Collected data
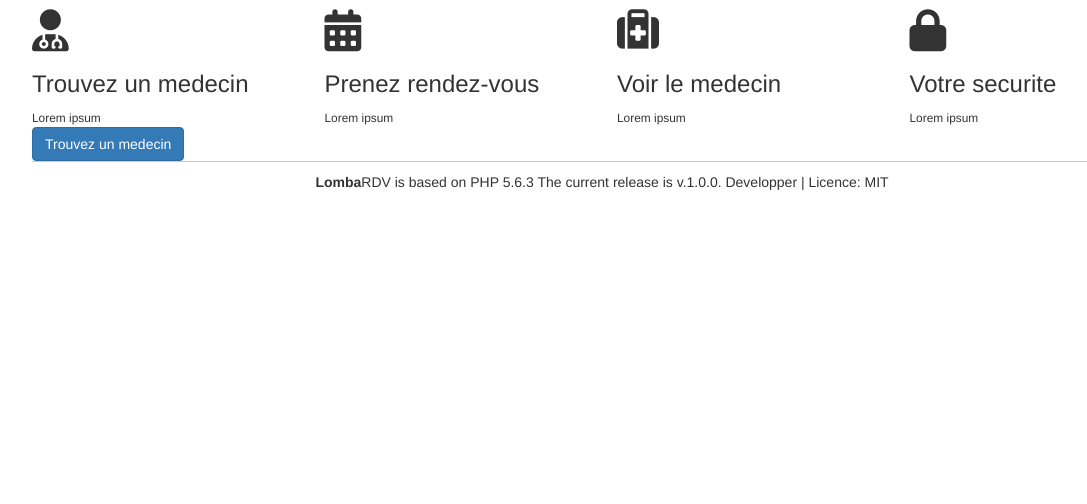
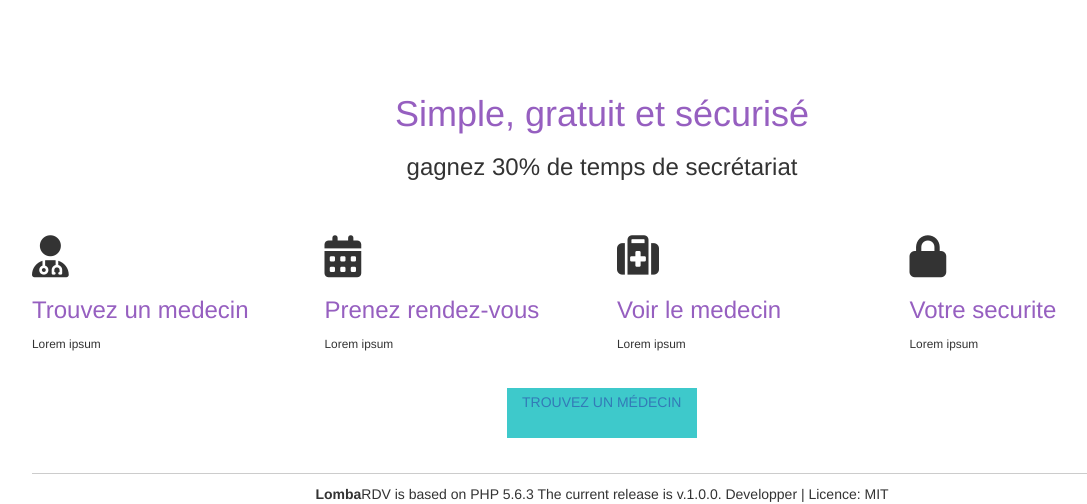
Before and after one commit to Bam92/ArthCim, a PHP site: template views/home.html.twig in a window 1280 px wide. Shown: the part 521-1025 px from the top of the page, without its empty margins (38-1125 px from the left). Before the commit the page ends 711 px from the top, so only its background shows below. Run offline with PHP 8.4, Linux system fonts and the light colour scheme; the template is opened without the code that fills it, so the values that code supplies are empty; some libraries are stand-ins or nearby versions.

Commit message:
page doctors added

```diff
--- a/app/routes.php
+++ b/app/routes.php
@@ -3,3 +3,7 @@
 $app->get('/', function () use ($app) {
     return $app['twig']->render('home.html.twig');
 })->bind('home');
+
+$app->get('/doctors', function () use ($app) {
+    return $app['twig']->render('doctors.html.twig');
+})->bind('doctors');
--- a/views/home.html.twig
+++ b/views/home.html.twig
@@ -4,14 +4,17 @@
         <div id="home-block" class="jumbotron">
         <div class="container">
         <h1><strong>Lomba</strong>RDV</h1>
-        <p>prenez RDV où que vous soyez avec un médecin au CS Lombale</p>
+        <h3>prenez RDV où que vous soyez avec un médecin au CS Lombale</h3>
           </div>
         </div>
 
-        <section id="about" class="container">
-        <h1 class="center">Simple, gratuit et sécurisé</h1>
-        <p>gagnez 30% de temps de secrétariat</p>
-        <div class="row">
+      <div class="container">
+        <section class="row page-title">
+          <h1>Simple, gratuit et sécurisé</h1>
+          <h3>gagnez 30% de temps de secrétariat</h3>
+        </section>
+
+        <section class="row page-content">
         <div class="col-md-3 col-xs-6">
            <div class="icon"><span class="fa fa-3x fa-user-md"></span></div>
            <div class="text">
@@ -41,7 +44,9 @@
              <small>Lorem ipsum</small>
         </div>
         </section>
-        <div class="center container">
-        <a href=""><button id="call-to-action-find-dr" class="call-to-action btn btn-primary">Trouvez un medecin</button></a>
+
+        <div id="call-to-action-find-dr" class="call-to-action col-md-offset-5 col-md-2">
+           <a href="/doctors">Trouvez un médecin</a>
+        </div>
         </div>
         {% endblock %}
--- a/views/layout.html.twig
+++ b/views/layout.html.twig
@@ -8,6 +8,7 @@
 
     {% block stylesheets %}
     <link href="{{ asset('/css/styles.css') }}" rel="stylesheet">
+    <link href="{{ asset('/css/font-awesome.min.css') }}" rel="stylesheet">
     <link href="{{ asset('/lib/bootstrap/css/bootstrap.min.css') }}" rel="stylesheet">
     <link href="{{ asset('/css/font-awesome.min.css.css') }}" rel="stylesheet">
     <link rel="stylesheet" href="//maxcdn.bootstrapcdn.com/bootstrap/3.2.0/css/bootstrap.min.css">
@@ -16,49 +17,53 @@
     <title>{% block title "LombaRDV, prendre de RDV en ligne avec le CS Lombale" %}</title>
 </head>
 <body>
-    <div class="container">
+   <header class="hidden-xs">
+        <div class="container">
         <nav class="navbar navbar-default navbar-fixed-top navbar-inverse clearfix navigation" role="navigation">
-              <div class="container">
+         <div class="container">
                 <div class="navbar-header">
-
                     <button type="button" class="navbar-toggle" data-toggle="collapse" data-target="#navbar-collapse-target">
                         <span class="icon-bar"></span>
                         <span class="icon-bar"></span>
                         <span class="icon-bar"></span>
                     </button>
-                    <a title="LombaRDV" class="navbar-brand" href="/LombaRDV/web"><strong>Lomba</strong>RDV</a>
-
+                    <a title="LombaRDV" class="navbar-brand" href="/"><strong>Lomba</strong>RDV</a>
                 </div>
 
                 <ul class="nav navbar-nav navbar-right">
                     <li> <a title="Nos médecins" href ="/doctors">Nos médecins </a> </li>
-                    <li><a title="S'inscrire" href="#"><span class="glyphicon glyphicon-user"></span> S'inscrire</a>
-                      <ul>
+                    <li class="dropdown"><a data-toggle="dropdown" title="S'inscrire" href="#"><span class="glyphicon glyphicon-user"></span>
+                      S'inscrire<span class="caret"></span></a>
+                      <ul class="dropdown-menu">
                         <li><a title="Medecin" href="#">Medecin</a></li>
                         <li><a title="Medecin" href="#">Patient</a></li>
                       </ul>
                     </li>
-                    <li id="connection"><a title="Se connecter" href="#"><span class="glyphicon glyphicon-log-in"></span> Se connecter</a></li>
+                    <li id="call-to-action-login" class="call-to-action"><a title="Se connecter" href="#"><span class="fa fa-sign-in"></span>Se connecter</a></li>
                </ul>
               <div class="collapse navbar-collapse" id="navbar-collapse-target">
               </div>
           </div>
         </nav>
       </div>
+    </header>
 
         {% block content "" %}
+
+    {% block footer %}
     <div class="container">
         <footer class="footer">
             <div><strong>Lomba</strong>RDV is based on PHP 5.6.3 The current release is v.1.0.0. Developper | Licence: MIT</div>
         </footer>
      </div>
+    {% endblock %}
+
     {% block javascripts %}
     <script src="js/jquery.js"></script>
     <script src="{{ asset('/lib/jquery/jquery.min.js') }}"></script>
-   <script src="{{ asset('/lib/bootstrap/js/bootstrap.js') }}"></script>
+    <script src="{{ asset('/lib/bootstrap/js/bootstrap.min.js') }}"></script>
     <script src="//ajax.googleapis.com/ajax/libs/jquery/1.11.1/jquery.min.js"></script>
     <script src="//maxcdn.bootstrapcdn.com/bootstrap/3.2.0/js/bootstrap.min.js"></script>
-
     {% endblock %}
 </body>
 </html>
--- a/web/css/styles.css
+++ b/web/css/styles.css
@@ -7,27 +7,63 @@ body {
 .navbar-header a {
 	color: #965fc0;
 }
+
+header {
+	height: 70px;
+}
 .footer {
 	border-top: 1px solid #ccc;
 	padding-top: 10px;
 	text-align: center;
 
 }
-#connection {
+.call-to-action {
+	text-transform: uppercase;
+	color: red;
+	background-color: #3ec9cb;
+	line-height: 2em;
+}
+
+#call-to-action-find-dr {
+
+	margin-top: 35px;
+	margin-bottom: 35px;
+	height: 50px;
+
+}
+
+li a {
+	color: #fff;
+	text-decoration: none;
+
+}
+.jumbotron {
+	background-image: url("../img/hopital.JPG");
+	background-repeat: no-repeat;
+	background-position: top right;
+	height: 400px;
+}
+
+a button {
+	background-color: #3ec9cb;
+	text-align: center;
+}
+
+.navbar-inverse .navbar-nav > li > a {
+	color: #fff;
+}
+
+/*####- Layout for doctors.php -####*/
+.page-title {
+	margin: 45px;
+	text-align: center;
+}
+
+h3 strong, .page-title h1, .text h3 {
 	color: #965fc0;
 }
 
-.jumbotron {
-	background-image: url("../img/hopital.jpeg");
-	background-repeat: no-repeat;
-	background-position: top right;
-	height: 350px;
+.img-responsive {
+	height: 100px;
+	width: 150px;
 }
-
-.btn {
-	background-color: #3ec9cb;
-}
-
-.navbar-inverse .navbar-right > li > a {
-	color: #fff;
-}
```
Also changed, not shown: web/img/hopital.jpeg (deleted).
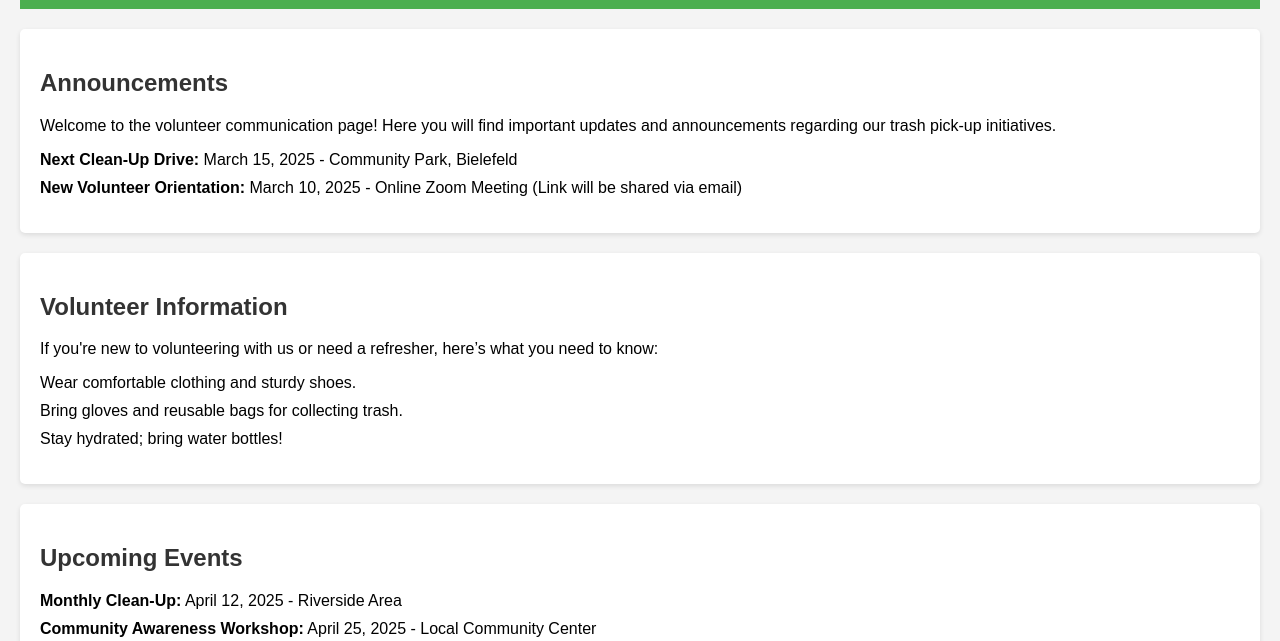
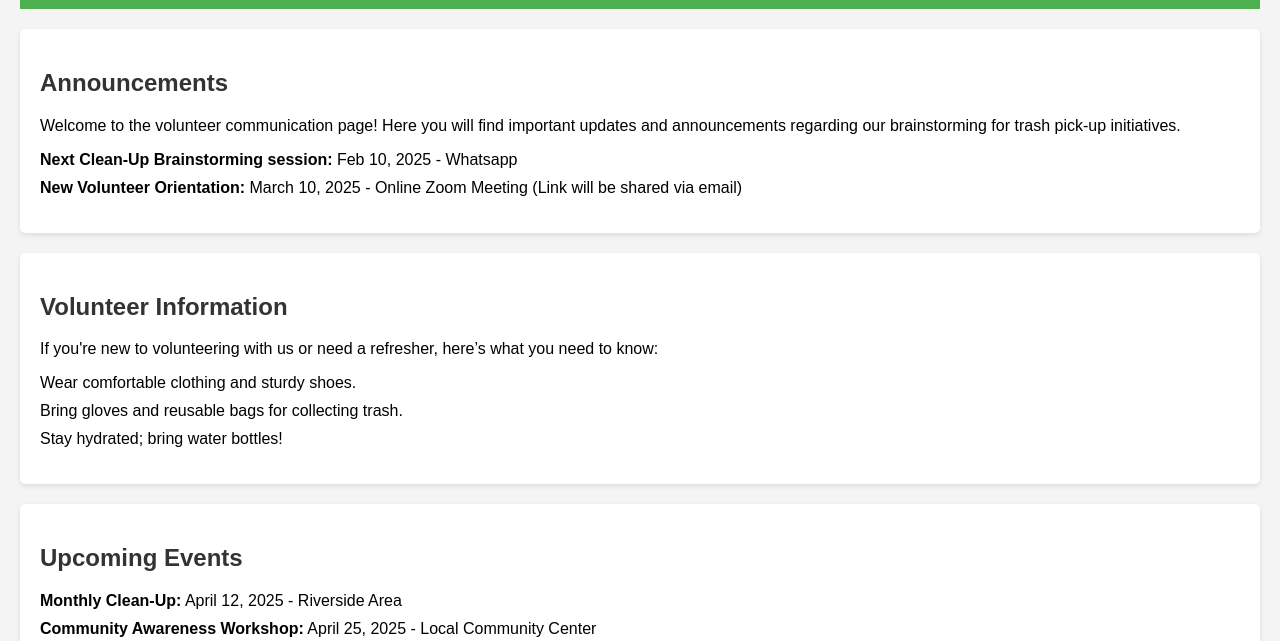
Before and after one commit to venusreptile/IndiansAgainstTrash, a plain HTML site: page index.html in a window 1280 px wide. Shown: the part 159-800 px from the top of the page. Drawn offline with Linux system fonts and the light colour scheme.

Commit message:
Update index.html

```diff
--- a/index.html
+++ b/index.html
@@ -51,9 +51,9 @@
 
 <section>
     <h2>Announcements</h2>
-    <p>Welcome to the volunteer communication page! Here you will find important updates and announcements regarding our trash pick-up initiatives.</p>
+    <p>Welcome to the volunteer communication page! Here you will find important updates and announcements regarding our brainstorming for trash pick-up initiatives.</p>
     <ul>
-        <li><strong>Next Clean-Up Drive:</strong> March 15, 2025 - Community Park, Bielefeld</li>
+        <li><strong>Next Clean-Up Brainstorming session:</strong> Feb 10, 2025 - Whatsapp</li>
         <li><strong>New Volunteer Orientation:</strong> March 10, 2025 - Online Zoom Meeting (Link will be shared via email)</li>
     </ul>
 </section>
```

◆ ASSIGNED TASK ◆
Among the lines of the records above, count those holding the string "height", and report only the number.

◆ ANSWER FOR THE TASK ◆
6